Should President Obama have the power to shut down domestic Internet traffic during a state of emergency?
Senators John Rockefeller (D-W. Va.) and Olympia Snowe (R-Maine) think so. On Wednesday they introduced a bill to establish the Office of the National Cybersecurity Advisor—an arm of the executive branch that would have vast power to monitor and control Internet traffic to protect against threats to critical cyber infrastructure.
The Cybersecurity Act of 2009 (PDF) gives the president the ability to “declare a cybersecurity emergency” and shut down or limit Internet traffic in any “critical” information network “in the interest of national security.” The bill does not define a critical information network or a cybersecurity emergency. That definition would be left to the president.
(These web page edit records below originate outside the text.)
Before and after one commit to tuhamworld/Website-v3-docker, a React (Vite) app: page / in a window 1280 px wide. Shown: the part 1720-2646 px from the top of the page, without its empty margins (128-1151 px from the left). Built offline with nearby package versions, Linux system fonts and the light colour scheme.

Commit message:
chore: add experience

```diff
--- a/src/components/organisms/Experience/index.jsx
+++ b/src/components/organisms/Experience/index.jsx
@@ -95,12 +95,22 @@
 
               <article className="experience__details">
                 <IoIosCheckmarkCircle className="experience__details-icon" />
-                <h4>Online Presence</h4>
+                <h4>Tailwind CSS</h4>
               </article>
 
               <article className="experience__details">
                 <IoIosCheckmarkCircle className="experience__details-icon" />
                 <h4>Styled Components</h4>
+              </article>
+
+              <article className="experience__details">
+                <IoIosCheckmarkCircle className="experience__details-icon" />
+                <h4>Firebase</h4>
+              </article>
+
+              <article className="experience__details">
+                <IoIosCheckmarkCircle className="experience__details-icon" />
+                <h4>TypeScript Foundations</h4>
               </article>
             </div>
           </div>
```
The bill does not only add to the power of the president. It also grants the Secretary of Commerce “access to all relevant data concerning [critical] networks without regard to any provision of law, regulation, rule, or policy restricting such access.” This means he or she can monitor or access any data on private or public networks without regard to privacy laws.
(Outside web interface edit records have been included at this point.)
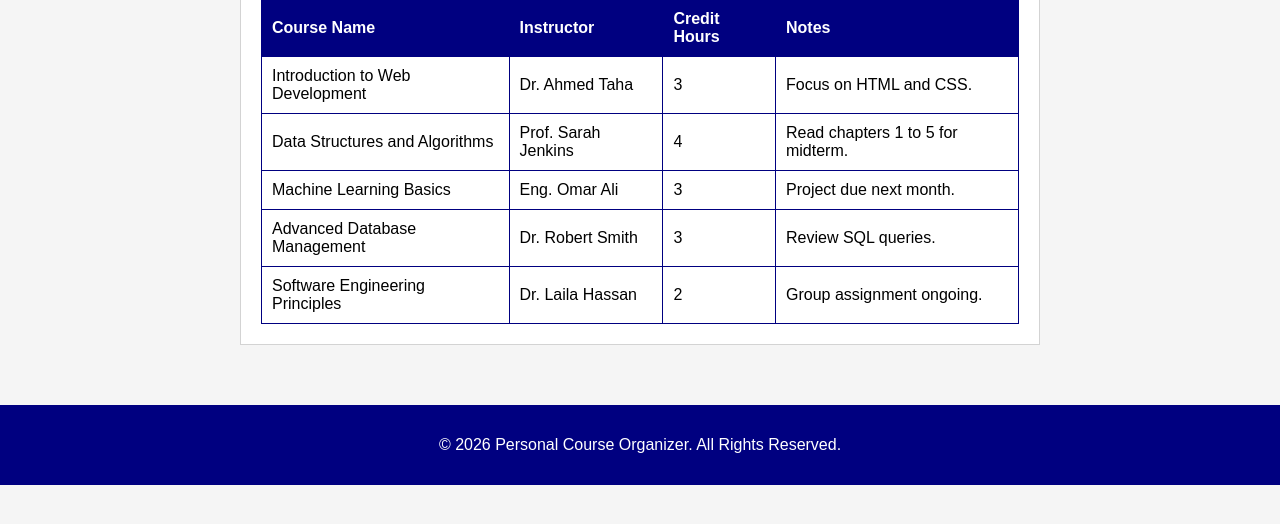
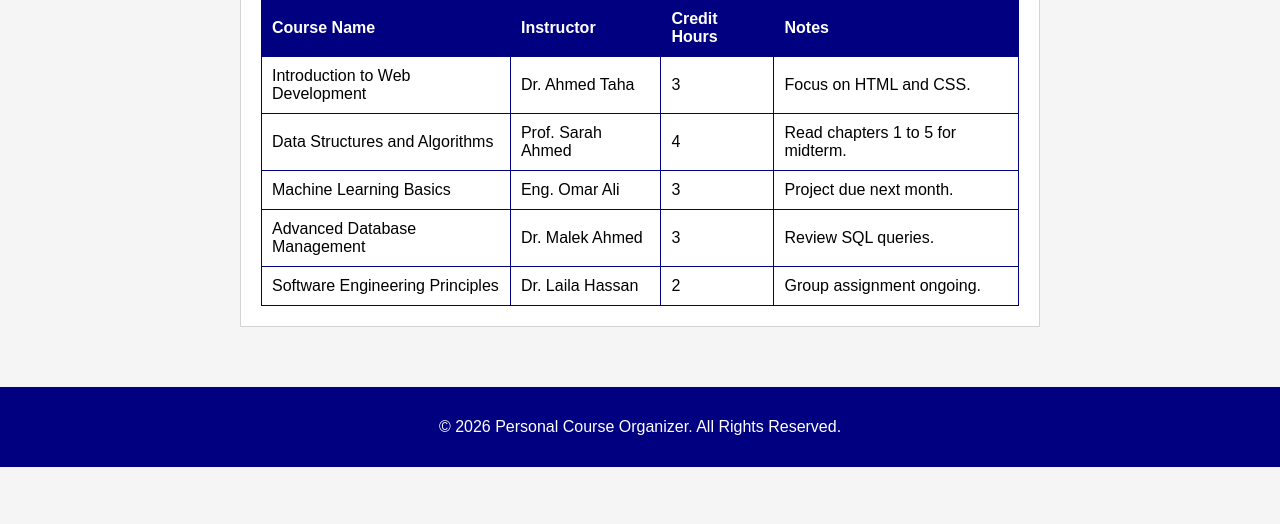
Before and after one commit to omarshafik511/courses_organzier, a plain HTML site: page courses.html in a window 1280 px wide. Shown: the part 206-730 px from the top of the page. Drawn offline with Linux system fonts and the light colour scheme.

Commit message:
Update courses.html

```diff
--- a/courses.html
+++ b/courses.html
@@ -43,7 +43,7 @@
                         </tr>
                         <tr>
                             <td>Data Structures and Algorithms</td>
-                            <td>Prof. Sarah Jenkins</td>
+                            <td>Prof. Sarah Ahmed</td>
                             <td>4</td>
                             <td>Read chapters 1 to 5 for midterm.</td>
                         </tr>
@@ -55,7 +55,7 @@
                         </tr>
                         <tr>
                             <td>Advanced Database Management</td>
-                            <td>Dr. Robert Smith</td>
+                            <td>Dr. Malek Ahmed</td>
                             <td>3</td>
                             <td>Review SQL queries.</td>
                         </tr>
```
The bill could undermine the Electronic Communications Privacy Act (ECPA), says CDT senior counsel Greg Nojeim. That law, enacted in the mid ’80s, requires law enforcement seek a warrant before tapping in to data transmissions between computers.
“It’s an incredibly broad authority,” Nojeim says, pointing out that existing privacy laws “could fall to this authority.”
Jennifer Granick, civil liberties director at the Electronic Frontier Foundation, says that granting such power to the Commerce secretary could actually cause networks to be less safe. When one person can access all information on a network, “it makes it more vulnerable to intruders,” Granick says. “You’ve basically established a path for the bad guys to skip down.”
The bill’s scope, she says, is “contrary to what the Constitution promises us.” That’s because of the impact it could have on Internet users’ privacy rights: If the Commerce Department uncovers evidence of illegal activity when accessing “critical” networks, that information could be used against a potential defendant, even if the department never had the intent to find incriminating evidence. And this might violate the Constitutional protection against searches without cause.